But if you could go back and change the past, would the future turn out the way you want it to? Imraan Coovadia’s dazzlingly original A Spy in Time is an extraordinary tale for extraordinary times.
In ten chapters that describe ten days spread over four decades—from 1970 to 2010—this utterly compelling novel gives us a rich and intimate history of South Africa. From a Natal boarding school in the seventies and Soviet spies in London in the eighties to the 1995 Rugby World Cup final in Johannesburg and intrigue in the Union Buildings, the seat of the South African government, Tales of the Metric System shows how events that are seemingly unrelated but in fact interconnected in many different ways send tidal waves through the lives of ordinary and extraordinary South Africans alike.

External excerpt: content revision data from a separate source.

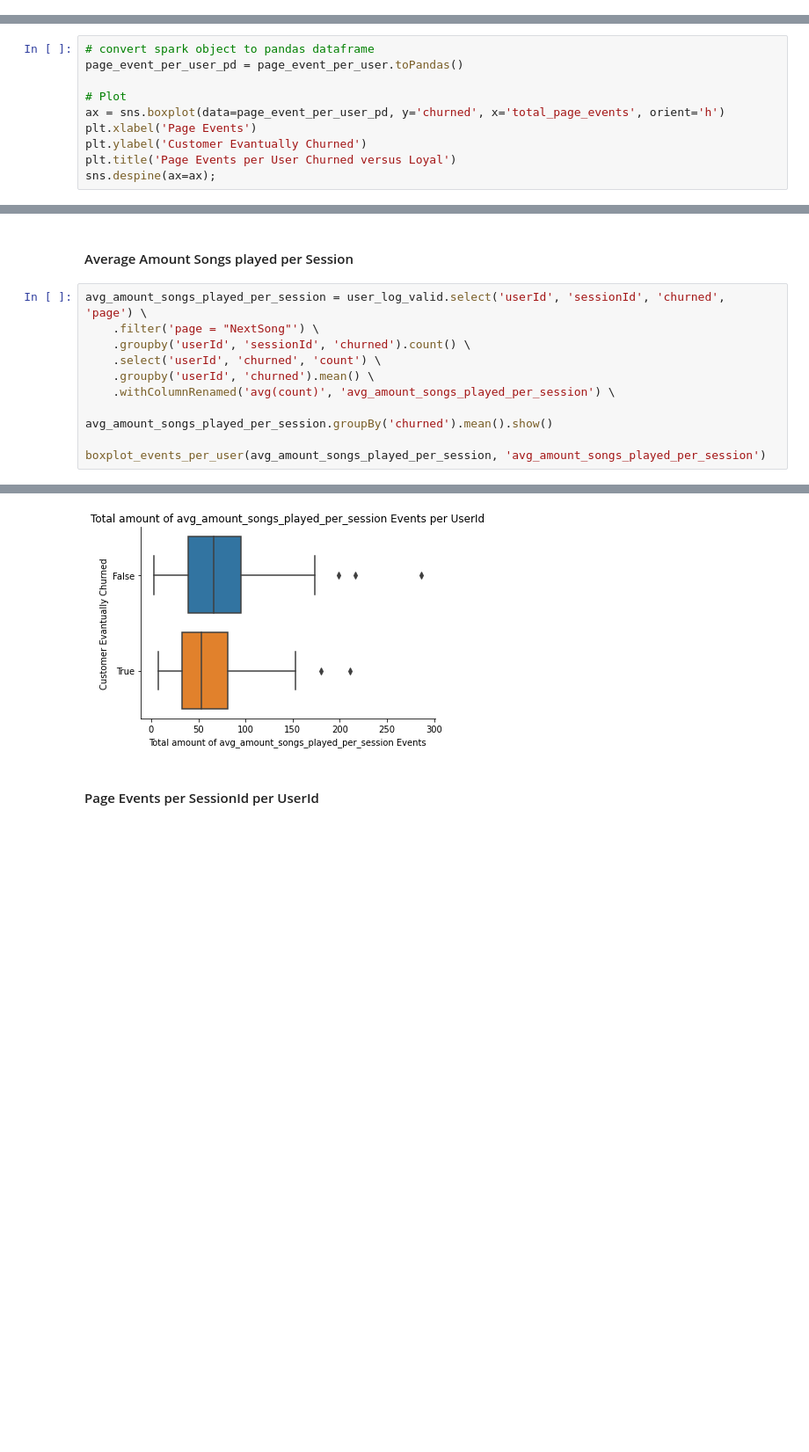
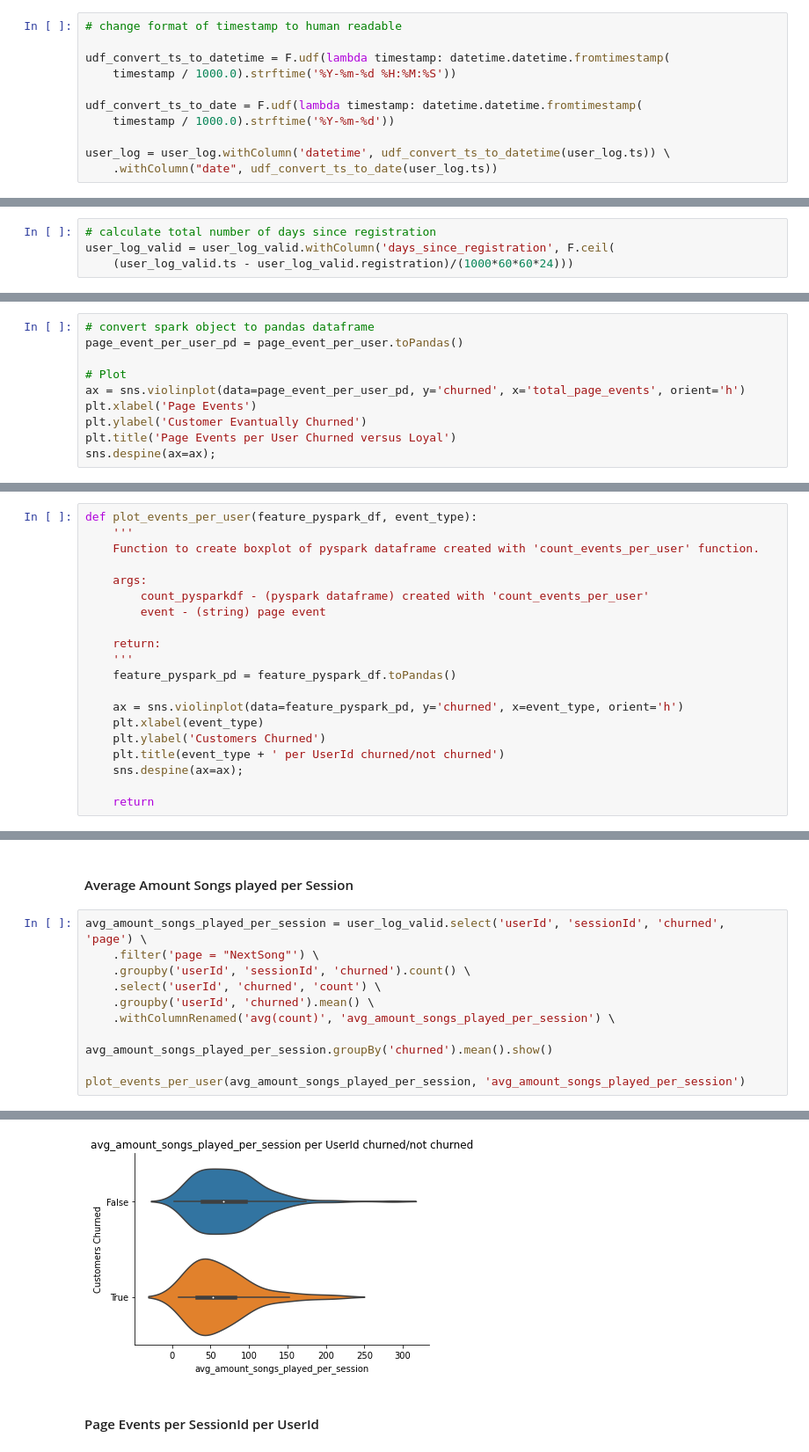
Before and after one commit to LeopoldWalther/SparkChurnDetection, a Jupyter notebook: Sparkify.ipynb, the cells around one changed output, grey strips where cells are left out. Shown at 88% size. Drawn from its saved outputs; the diff is of its cells as text; blank space fills up the shorter version.

```diff
--- a/Sparkify.ipynb
+++ b/Sparkify.ipynb
@@ -447,3 +442,14 @@ user_log.count()
+# %%
+# change format of timestamp to human readable
+
+udf_convert_ts_to_datetime = F.udf(lambda timestamp: datetime.datetime.fromtimestamp(
+    timestamp / 1000.0).strftime('%Y-%m-%d %H:%M:%S'))
+
+udf_convert_ts_to_date = F.udf(lambda timestamp: datetime.datetime.fromtimestamp(
+    timestamp / 1000.0).strftime('%Y-%m-%d'))
+
+user_log = user_log.withColumn('datetime', udf_convert_ts_to_datetime(user_log.ts)) \
+    .withColumn("date", udf_convert_ts_to_date(user_log.ts))
 # %% [markdown]
 Drop any row/record where there is no userId or sessionId.
 # %%
@@ -631,3 +642,7 @@ In this project the way to handle the imbalance in data of interaction with the
+# %%
+# calculate total number of days since registration
+user_log_valid = user_log_valid.withColumn('days_since_registration', F.ceil(
+    (user_log_valid.ts - user_log_valid.registration)/(1000*60*60*24)))
 # %% [markdown]
 #### Calculating Statistics by Hour
 
@@ -692,7 +707,7 @@ page_event_per_user.groupby('churned').mean().show()
 page_event_per_user_pd = page_event_per_user.toPandas()
 
 # Plot
-ax = sns.boxplot(data=page_event_per_user_pd, y='churned', x='total_page_events', orient='h')
+ax = sns.violinplot(data=page_event_per_user_pd, y='churned', x='total_page_events', orient='h')
 plt.xlabel('Page Events')
 plt.ylabel('Customer Evantually Churned')
 plt.title('Page Events per User Churned versus Loyal')
@@ -705,0 +769,20 @@ In the following cells will be investigated if there is a difference in page eve
+# %%
+def plot_events_per_user(feature_pyspark_df, event_type):
+    '''
+    Function to create boxplot of pyspark dataframe created with 'count_events_per_user' function.
+
+    args:
+        count_pysparkdf - (pyspark dataframe) created with 'count_events_per_user'
+        event - (string) page event
+
+    return:
+    '''
+    feature_pyspark_pd = feature_pyspark_df.toPandas()
+
+    ax = sns.violinplot(data=feature_pyspark_pd, y='churned', x=event_type, orient='h')
+    plt.xlabel(event_type)
+    plt.ylabel('Customers Churned')
+    plt.title(event_type + ' per UserId churned/not churned')
+    sns.despine(ax=ax);
+
+    return
@@ -942,21 +1095,21 @@ Users who evantually churned did in average play about two songs less between vi
 # %%
 avg_amount_songs_played_per_session = user_log_valid.select('userId', 'sessionId', 'churned', 'page') \
     .filter('page = "NextSong"') \
     .groupby('userId', 'sessionId', 'churned').count() \
     .select('userId', 'churned', 'count') \
     .groupby('userId', 'churned').mean() \
     .withColumnRenamed('avg(count)', 'avg_amount_songs_played_per_session') \
 
 avg_amount_songs_played_per_session.groupBy('churned').mean().show()
 
-boxplot_events_per_user(avg_amount_songs_played_per_session, 'avg_amount_songs_played_per_session')
+plot_events_per_user(avg_amount_songs_played_per_session, 'avg_amount_songs_played_per_session')
 # %% [output]
 +-------+----------------------------------------+
 |churned|avg(avg_amount_songs_played_per_session)|
 +-------+----------------------------------------+
 |   true|                      63.537152578095224|
 |  false|                       72.96967249911357|
 +-------+----------------------------------------+
-[figure, old version]
+[figure, new version]
 # %% [markdown]
 #### Page Events per SessionId per UserId
```
Also changed, not shown: parts of 77 cells of this notebook.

An unforgettable cast of characters includes Ann, who is trying to protect her husband and son in 1970; Victor, whose search for a missing document in 1973 will change his life forever; guitarist Yash, who takes his boy to the beach on Boxing Day in 1979 to meet his revolutionary cousin; and Shanti, who loses her cellphone and falls in love twice on a lucky afternoon in 2010.
Playwrights, politicians, philosophers and thieves, all caught in their individual stories, burst from the pages of Tales of the Metric System as it measures modern South Africa’s story in its own remarkable units of imagination.